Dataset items
▼▼▼

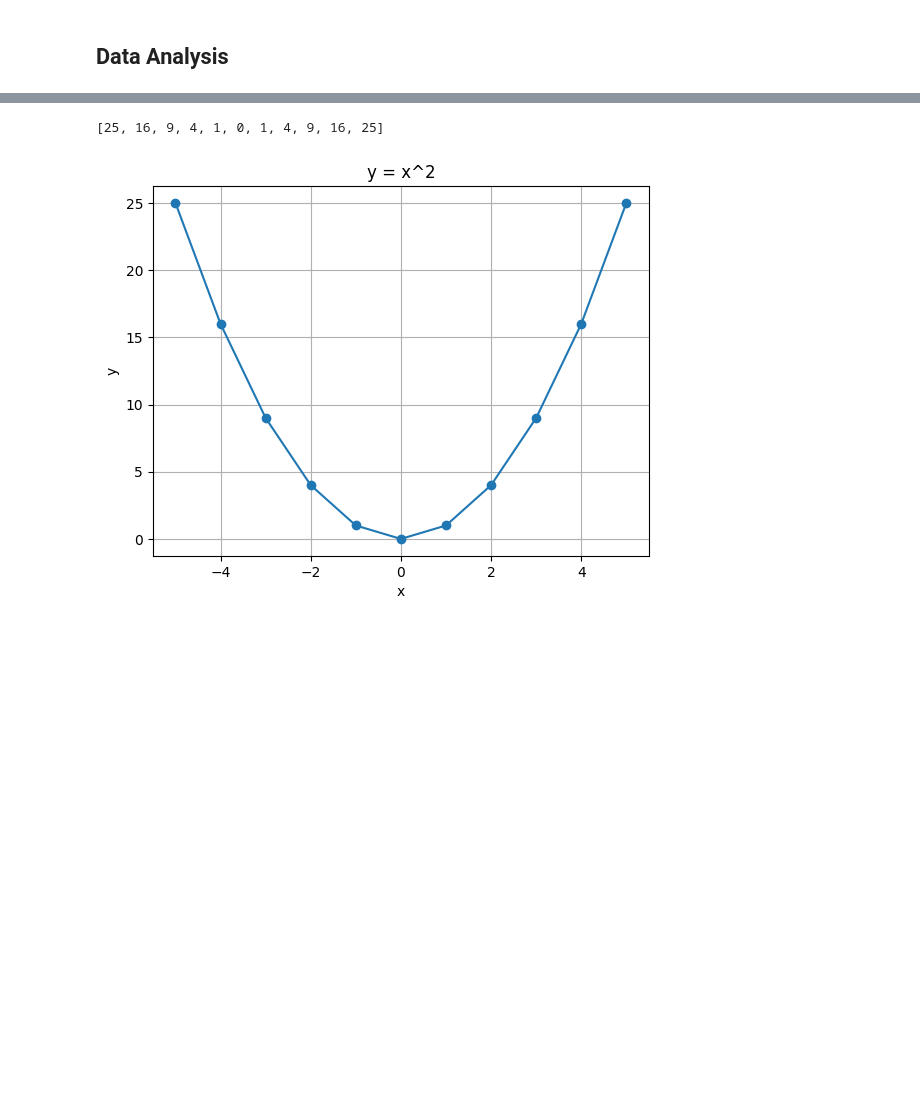
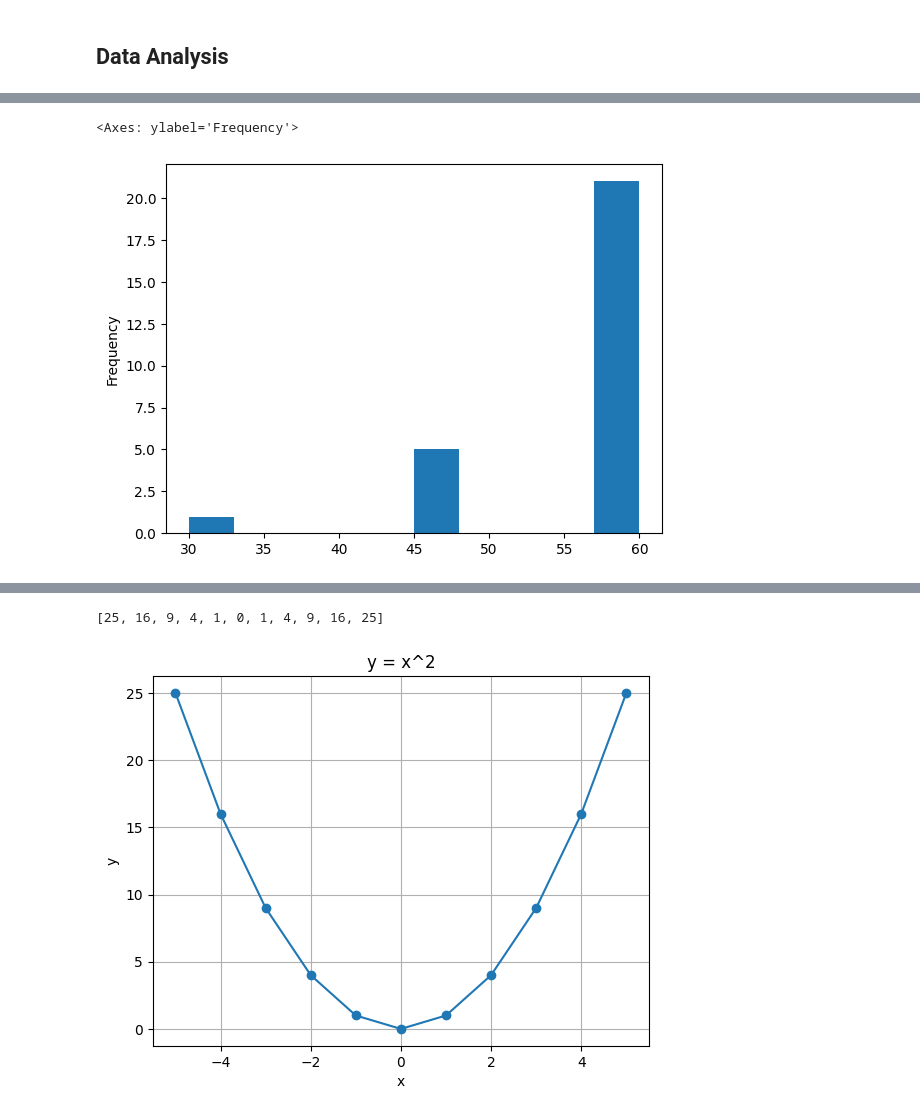
Before and after one commit to jsdhami/Python-For-Research, a Jupyter notebook: Python_For_Research.ipynb, the cells around one changed output, grey strips where cells are left out. Drawn from its saved outputs; the diff is of its cells as text; code cells hidden in the pictures; blank space fills up the shorter version.

```diff
--- a/Python_For_Research.ipynb
+++ b/Python_For_Research.ipynb
@@ -62,0 +338,12 @@ df = pd.read_csv('https://raw.githubusercontent.com/jsdhami/Python-For-Research/
+# %%
+#  remove null value included row
+df.dropna(subset=['Date'], inplace = True)
+df.dropna(subset=['Calories'], inplace = True)
+
+# print(df.to_string())
+
+
+
+df['Date'] = pd.to_datetime(df['Date'], format='mixed')
+
+# print(df.to_string())
@@ -62,0 +487,7 @@ df = pd.read_csv('https://raw.githubusercontent.com/jsdhami/Python-For-Research/
+# %%
+# Histogram
+# A histogram needs only one column.
+df['Duration'].plot(kind = 'hist')
+# %% [output]
+<Axes: ylabel='Frequency'>
+[figure, added]
```
Also changed, not shown: parts of 36 cells of this notebook.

▲▲▲

REQUIRED WORK – Answer with the number alone after tallying the lines of the entries above that contain the word "ipynb".

TASK OUTPUT – 3